"We had another snow storm Tuesday night and this morning the temperature was 3 degrees," says Mark Schiller, Proton vice president of business development. "I went out to my Toyota FCHV-adv and brushed off a foot of snow before starting the car right up. No problem."
Unlike pure battery electric vehicles that can see reductions in driving range in extreme temperatures, fuel cell vehicles' performance stands up to freezing temperatures. "I continue to get range of about 300 miles despite the cold and blasting the heater," says Schiller. "The vehicle performed flawlessly."
Air Products in Allentown tells the same story.
"Our employees have driven it to community and business-related events during one of Pennsylvania's worst winters in recent memory," says Nick Mittica, Air Products' commercial manager, hydrogen energy systems. "The FCHV-adv has had great performance."

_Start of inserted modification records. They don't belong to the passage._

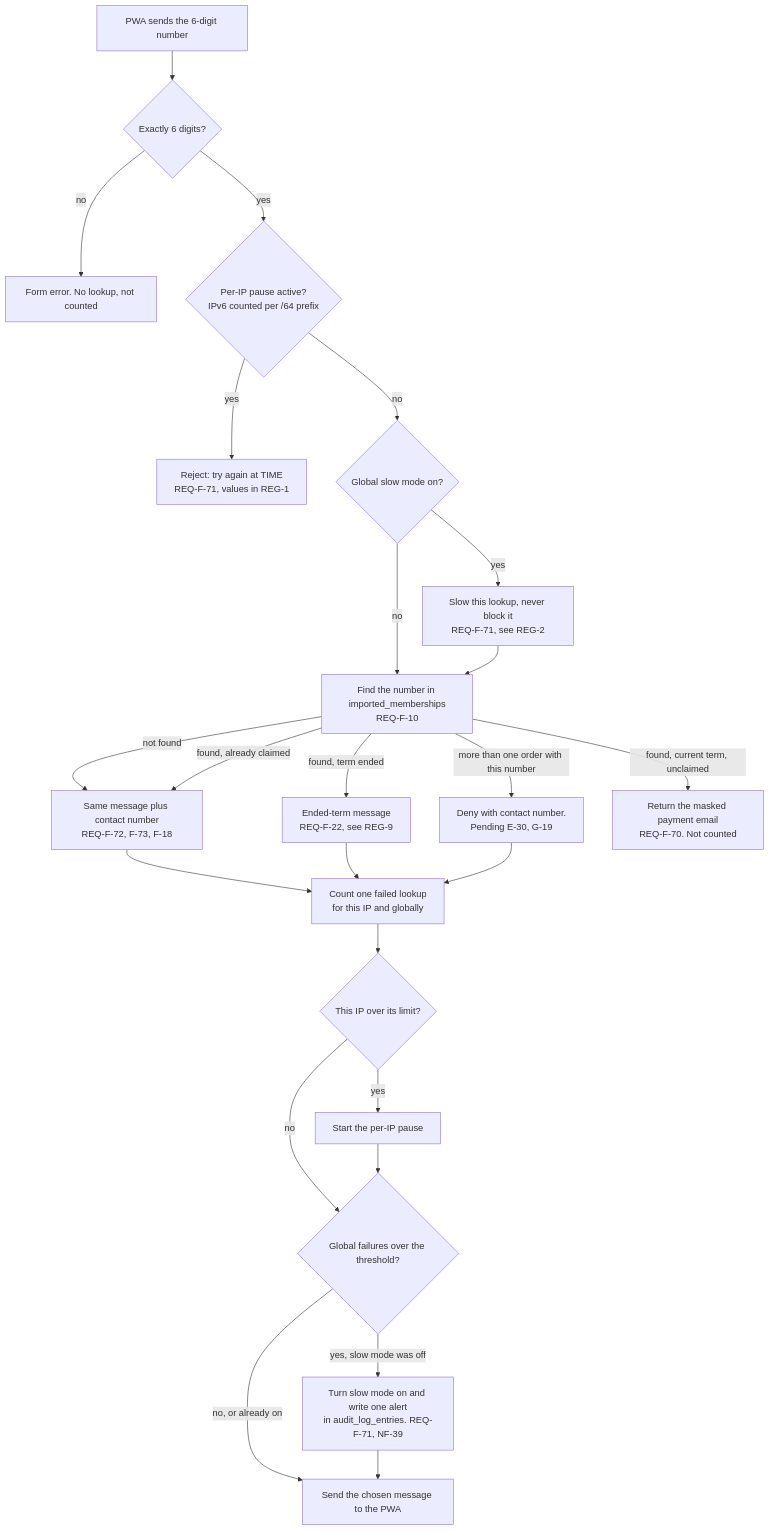
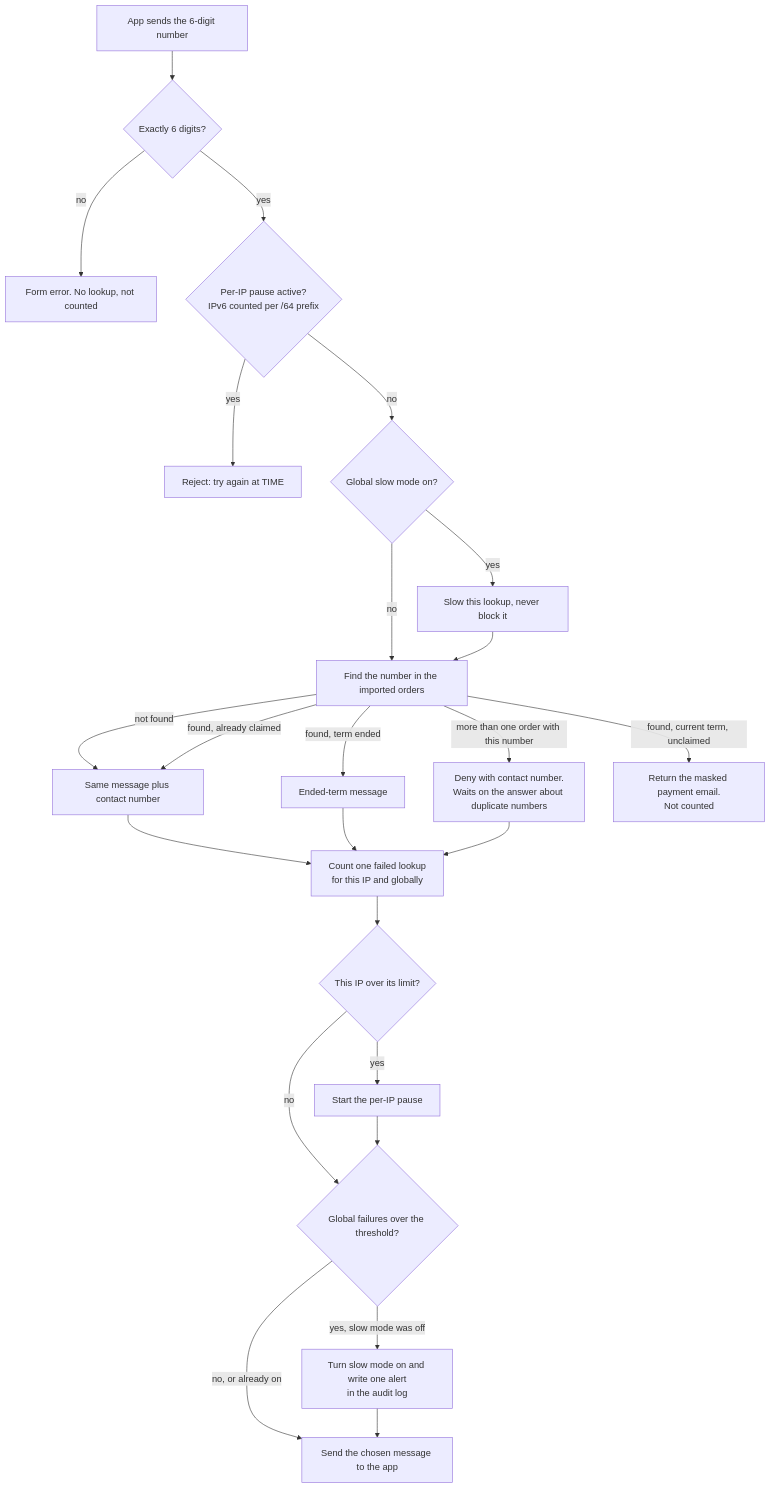
One commit to Th3-Minorities/natatorio-gym-app changed the second of 9 diagrams in docs/design/registration-flows.md. Above: the diagram before and after it, drawn with Mermaid. The commit also changed other lines of this file, not shown here.

Commit message:
Use an email link for "I am an athlete" and delete photos on undo

````diff
--- a/docs/design/registration-flows.md
+++ b/docs/design/registration-flows.md
@@ -45,26 +49,26 @@
 ```mermaid
 flowchart TD
-  IN["PWA sends the 6-digit number"] --> FMT{"Exactly 6 digits?"}
+  IN["App sends the 6-digit number"] --> FMT{"Exactly 6 digits?"}
   FMT -->|"no"| X0["Form error. No lookup, not counted"]
   FMT -->|"yes"| IPP{"Per-IP pause active?<br/>IPv6 counted per /64 prefix"}
-  IPP -->|"yes"| X1["Reject: try again at TIME<br/>REQ-F-71, values in REG-1"]
+  IPP -->|"yes"| X1["Reject: try again at TIME"]
   IPP -->|"no"| SLOW{"Global slow mode on?"}
-  SLOW -->|"yes"| WAIT["Slow this lookup, never block it<br/>REQ-F-71, see REG-2"]
+  SLOW -->|"yes"| WAIT["Slow this lookup, never block it"]
   SLOW -->|"no"| Q
-  WAIT --> Q["Find the number in imported_memberships<br/>REQ-F-10"]
-  Q -->|"not found"| FAIL["Same message plus contact number<br/>REQ-F-72, F-73, F-18"]
+  WAIT --> Q["Find the number in the imported orders"]
+  Q -->|"not found"| FAIL["Same message plus contact number"]
   Q -->|"found, already claimed"| FAIL
-  Q -->|"more than one order with this number"| DUP["Deny with contact number.<br/>Pending E-30, G-19"]
-  Q -->|"found, term ended"| ENDED["Ended-term message<br/>REQ-F-22, see REG-9"]
-  Q -->|"found, current term, unclaimed"| GOOD["Return the masked payment email<br/>REQ-F-70. Not counted"]
+  Q -->|"more than one order with this number"| DUP["Deny with contact number.<br/>Waits on the answer about duplicate numbers"]
+  Q -->|"found, term ended"| ENDED["Ended-term message"]
+  Q -->|"found, current term, unclaimed"| GOOD["Return the masked payment email.<br/>Not counted"]
   FAIL --> CNT["Count one failed lookup<br/>for this IP and globally"]
   ENDED --> CNT
   DUP --> CNT
   CNT --> T1{"This IP over its limit?"}
   T1 -->|"yes"| P1["Start the per-IP pause"]
   T1 -->|"no"| T2
   P1 --> T2{"Global failures over the threshold?"}
-  T2 -->|"yes, slow mode was off"| P2["Turn slow mode on and write one alert<br/>in audit_log_entries. REQ-F-71, NF-39"]
-  T2 -->|"no, or already on"| RESP["Send the chosen message to the PWA"]
+  T2 -->|"yes, slow mode was off"| P2["Turn slow mode on and write one alert<br/>in the audit log"]
+  T2 -->|"no, or already on"| RESP["Send the chosen message to the app"]
   P2 --> RESP
 ```
````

That performance is by design. Over the last decade, the Toyota fuel cell fleet has logged millions of miles in some of the most extreme climates on the planet. In Yellowknife, Canada, where temperatures reach -30 degrees Celsius, fuel cell engineers spent weeks verifying cold weather start up, performance and durability. In Death Valley, they verified that it also can beat the heat.
Wherever they go, Toyota engineers are working to ensure the fuel cell vehicle can handle whatever is thrown-or blown-its way. So when it hits the road in 2015, cold-weather customers can chill out about everything but bundling up!